The film ‘Get Out’ is the latest horror blockbuster in an eight-year-run of lean, inventive films from the Hollywood producer. Ryan Bradley looks at Blumhouse in “The Scarily Profitable Hits of Jason Blum”.
One evening in March, Jason Blum, the 48-year-old chief executive of Blumhouse Productions, arrived late to the Bel Air mansion where he was scheduled to speak to a gathering of wealthy supporters of the Sundance Institute. He was quickly ushered into a large den, where deep couches and chairs were packed with graying donors, and glass bowls in the shape of popcorn bags were filled with king-size Butterfingers.
Another speaker, the director Dee Rees, had already begun her talk.

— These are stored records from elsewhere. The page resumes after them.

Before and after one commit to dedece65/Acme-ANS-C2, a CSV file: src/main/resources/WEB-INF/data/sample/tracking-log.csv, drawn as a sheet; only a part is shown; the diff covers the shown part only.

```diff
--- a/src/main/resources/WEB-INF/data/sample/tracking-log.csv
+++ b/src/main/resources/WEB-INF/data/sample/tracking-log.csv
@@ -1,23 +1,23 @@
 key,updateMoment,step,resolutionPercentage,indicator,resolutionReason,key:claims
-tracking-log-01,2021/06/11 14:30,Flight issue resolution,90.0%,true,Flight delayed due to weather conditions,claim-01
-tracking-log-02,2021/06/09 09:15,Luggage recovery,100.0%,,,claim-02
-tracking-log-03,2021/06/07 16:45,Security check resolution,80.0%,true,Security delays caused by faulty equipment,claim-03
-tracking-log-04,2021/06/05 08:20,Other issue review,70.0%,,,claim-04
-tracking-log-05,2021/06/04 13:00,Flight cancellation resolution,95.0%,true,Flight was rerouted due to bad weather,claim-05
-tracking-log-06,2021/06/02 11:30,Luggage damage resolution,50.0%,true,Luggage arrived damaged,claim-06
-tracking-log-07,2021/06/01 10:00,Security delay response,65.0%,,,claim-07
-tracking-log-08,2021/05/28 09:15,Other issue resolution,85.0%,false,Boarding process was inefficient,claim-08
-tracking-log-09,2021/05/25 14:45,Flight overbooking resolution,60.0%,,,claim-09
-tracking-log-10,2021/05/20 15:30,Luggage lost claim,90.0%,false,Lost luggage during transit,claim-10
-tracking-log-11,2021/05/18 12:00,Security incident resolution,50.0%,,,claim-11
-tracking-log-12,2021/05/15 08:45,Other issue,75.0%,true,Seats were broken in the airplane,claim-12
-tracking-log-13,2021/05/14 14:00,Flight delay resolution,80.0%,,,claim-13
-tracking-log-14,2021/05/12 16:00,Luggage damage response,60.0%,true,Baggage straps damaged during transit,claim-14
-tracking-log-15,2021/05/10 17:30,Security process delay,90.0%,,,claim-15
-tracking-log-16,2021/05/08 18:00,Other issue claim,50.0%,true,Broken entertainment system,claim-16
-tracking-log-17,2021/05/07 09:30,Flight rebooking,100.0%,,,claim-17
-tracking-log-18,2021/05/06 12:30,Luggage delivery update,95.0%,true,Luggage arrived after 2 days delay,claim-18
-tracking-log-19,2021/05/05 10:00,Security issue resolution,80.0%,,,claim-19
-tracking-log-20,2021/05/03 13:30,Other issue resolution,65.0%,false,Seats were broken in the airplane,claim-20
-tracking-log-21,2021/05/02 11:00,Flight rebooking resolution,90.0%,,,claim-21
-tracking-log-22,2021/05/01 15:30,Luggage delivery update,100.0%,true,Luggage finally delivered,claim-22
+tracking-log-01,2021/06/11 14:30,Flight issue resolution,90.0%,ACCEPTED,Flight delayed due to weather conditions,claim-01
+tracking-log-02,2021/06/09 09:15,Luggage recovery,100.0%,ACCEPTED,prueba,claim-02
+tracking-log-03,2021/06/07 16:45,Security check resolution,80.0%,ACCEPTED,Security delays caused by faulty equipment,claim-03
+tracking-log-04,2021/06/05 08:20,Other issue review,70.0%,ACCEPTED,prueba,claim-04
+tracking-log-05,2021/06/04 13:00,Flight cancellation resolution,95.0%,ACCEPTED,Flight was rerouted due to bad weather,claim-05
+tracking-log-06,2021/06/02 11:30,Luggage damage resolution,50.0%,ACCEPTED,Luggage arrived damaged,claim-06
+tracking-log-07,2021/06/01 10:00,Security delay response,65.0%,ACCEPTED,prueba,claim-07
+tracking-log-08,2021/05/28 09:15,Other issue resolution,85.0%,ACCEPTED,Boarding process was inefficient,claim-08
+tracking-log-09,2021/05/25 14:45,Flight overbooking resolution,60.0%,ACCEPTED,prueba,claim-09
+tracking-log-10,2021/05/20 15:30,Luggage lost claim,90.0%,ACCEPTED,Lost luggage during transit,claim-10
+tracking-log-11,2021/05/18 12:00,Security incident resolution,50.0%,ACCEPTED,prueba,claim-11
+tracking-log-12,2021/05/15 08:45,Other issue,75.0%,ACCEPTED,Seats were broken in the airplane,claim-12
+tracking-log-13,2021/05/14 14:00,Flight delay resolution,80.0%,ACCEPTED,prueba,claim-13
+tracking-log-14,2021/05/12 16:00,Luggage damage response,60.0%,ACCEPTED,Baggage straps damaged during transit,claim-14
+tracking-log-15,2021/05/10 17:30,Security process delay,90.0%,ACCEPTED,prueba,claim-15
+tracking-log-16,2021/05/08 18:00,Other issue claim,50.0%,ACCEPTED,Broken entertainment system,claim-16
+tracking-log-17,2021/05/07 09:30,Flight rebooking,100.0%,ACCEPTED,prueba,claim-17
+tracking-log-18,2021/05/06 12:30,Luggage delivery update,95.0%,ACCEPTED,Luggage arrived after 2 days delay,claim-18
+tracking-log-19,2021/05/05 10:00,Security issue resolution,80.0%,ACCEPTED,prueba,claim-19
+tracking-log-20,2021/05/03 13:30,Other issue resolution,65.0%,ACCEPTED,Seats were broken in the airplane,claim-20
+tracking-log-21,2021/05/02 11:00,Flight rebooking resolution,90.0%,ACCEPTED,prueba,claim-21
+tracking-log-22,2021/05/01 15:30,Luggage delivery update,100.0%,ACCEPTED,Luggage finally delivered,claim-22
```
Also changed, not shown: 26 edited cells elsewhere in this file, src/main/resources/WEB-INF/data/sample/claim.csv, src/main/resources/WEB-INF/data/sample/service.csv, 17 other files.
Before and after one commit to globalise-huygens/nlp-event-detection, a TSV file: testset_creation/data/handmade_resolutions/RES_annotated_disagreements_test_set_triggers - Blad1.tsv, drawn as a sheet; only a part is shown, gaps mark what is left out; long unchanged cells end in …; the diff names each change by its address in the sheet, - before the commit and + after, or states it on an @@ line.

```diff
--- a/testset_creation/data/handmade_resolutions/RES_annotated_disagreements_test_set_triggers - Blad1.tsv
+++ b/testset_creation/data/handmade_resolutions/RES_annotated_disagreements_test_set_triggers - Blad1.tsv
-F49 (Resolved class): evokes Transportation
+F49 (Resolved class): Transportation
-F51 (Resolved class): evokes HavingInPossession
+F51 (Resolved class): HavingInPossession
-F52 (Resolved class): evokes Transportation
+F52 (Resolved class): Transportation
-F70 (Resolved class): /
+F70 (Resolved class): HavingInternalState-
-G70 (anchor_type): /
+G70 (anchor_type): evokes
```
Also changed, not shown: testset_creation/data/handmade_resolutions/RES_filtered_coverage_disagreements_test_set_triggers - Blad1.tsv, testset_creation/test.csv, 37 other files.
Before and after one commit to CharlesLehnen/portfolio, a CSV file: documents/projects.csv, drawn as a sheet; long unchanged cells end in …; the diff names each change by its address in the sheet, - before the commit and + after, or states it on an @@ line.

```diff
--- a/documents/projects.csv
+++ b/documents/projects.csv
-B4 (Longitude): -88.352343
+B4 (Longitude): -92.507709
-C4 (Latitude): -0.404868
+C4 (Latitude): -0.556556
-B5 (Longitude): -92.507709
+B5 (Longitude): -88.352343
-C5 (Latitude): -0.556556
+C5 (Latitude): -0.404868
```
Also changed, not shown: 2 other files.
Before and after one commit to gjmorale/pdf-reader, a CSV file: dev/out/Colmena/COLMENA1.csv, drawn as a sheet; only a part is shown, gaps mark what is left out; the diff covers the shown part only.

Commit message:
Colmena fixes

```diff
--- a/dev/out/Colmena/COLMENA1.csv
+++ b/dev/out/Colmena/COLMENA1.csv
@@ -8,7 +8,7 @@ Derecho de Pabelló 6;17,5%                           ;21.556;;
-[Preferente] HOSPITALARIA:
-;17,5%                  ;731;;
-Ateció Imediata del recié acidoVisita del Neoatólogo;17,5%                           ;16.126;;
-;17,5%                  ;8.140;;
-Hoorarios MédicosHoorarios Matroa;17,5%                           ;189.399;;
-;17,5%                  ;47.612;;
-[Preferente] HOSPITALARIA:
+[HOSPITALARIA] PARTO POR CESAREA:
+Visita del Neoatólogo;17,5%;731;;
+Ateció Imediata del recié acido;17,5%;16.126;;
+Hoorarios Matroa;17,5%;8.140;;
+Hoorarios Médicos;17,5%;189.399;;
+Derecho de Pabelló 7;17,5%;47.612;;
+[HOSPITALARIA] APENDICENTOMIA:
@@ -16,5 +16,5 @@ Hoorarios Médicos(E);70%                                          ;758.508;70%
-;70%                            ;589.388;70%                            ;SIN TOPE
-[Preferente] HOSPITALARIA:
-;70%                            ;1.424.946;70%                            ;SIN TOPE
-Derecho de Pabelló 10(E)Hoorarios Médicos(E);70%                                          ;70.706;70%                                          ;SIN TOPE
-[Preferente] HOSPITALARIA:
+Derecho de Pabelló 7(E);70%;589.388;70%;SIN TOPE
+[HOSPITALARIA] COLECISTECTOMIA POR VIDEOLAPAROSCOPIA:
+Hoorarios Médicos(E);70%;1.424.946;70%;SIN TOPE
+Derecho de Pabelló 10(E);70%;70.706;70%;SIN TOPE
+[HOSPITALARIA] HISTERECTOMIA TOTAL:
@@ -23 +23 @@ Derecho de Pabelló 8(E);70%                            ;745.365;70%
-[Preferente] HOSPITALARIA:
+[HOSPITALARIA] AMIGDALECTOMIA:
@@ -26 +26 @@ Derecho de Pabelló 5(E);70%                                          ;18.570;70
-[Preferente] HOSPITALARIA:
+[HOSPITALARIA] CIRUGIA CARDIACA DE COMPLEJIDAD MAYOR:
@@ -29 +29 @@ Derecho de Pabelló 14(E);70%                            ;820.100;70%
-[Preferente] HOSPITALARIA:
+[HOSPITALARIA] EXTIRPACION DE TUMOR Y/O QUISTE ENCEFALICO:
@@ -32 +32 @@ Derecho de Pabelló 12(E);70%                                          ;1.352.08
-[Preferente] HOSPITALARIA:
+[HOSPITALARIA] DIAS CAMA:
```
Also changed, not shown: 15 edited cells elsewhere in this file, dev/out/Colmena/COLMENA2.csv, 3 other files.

Blum is tall, square-jawed and near movie-star handsome and has made a habit of turning cheap horror movies — most recently “Get Out,” the directorial debut from the sketch comic Jordan Peele — into engines of often record-breaking profits. Blum listened intently as Rees described the hard location work on her third film, “Mudbound,” a complex period drama about racial conflict in the postwar Mississippi Delta that received a standing ovation when it had its premiere at Sundance in January. Rees finished and returned to her seat.
Blum was up next, but rather than heading to the front of the room, he made his way toward Rees, tripping over the donors in the audience in his haste. “I’m sorry,” he said when he reached her. “We’ve never met, but” — he opened his arms wide — “I gotta give you a hug.” Read the article at the New York Times.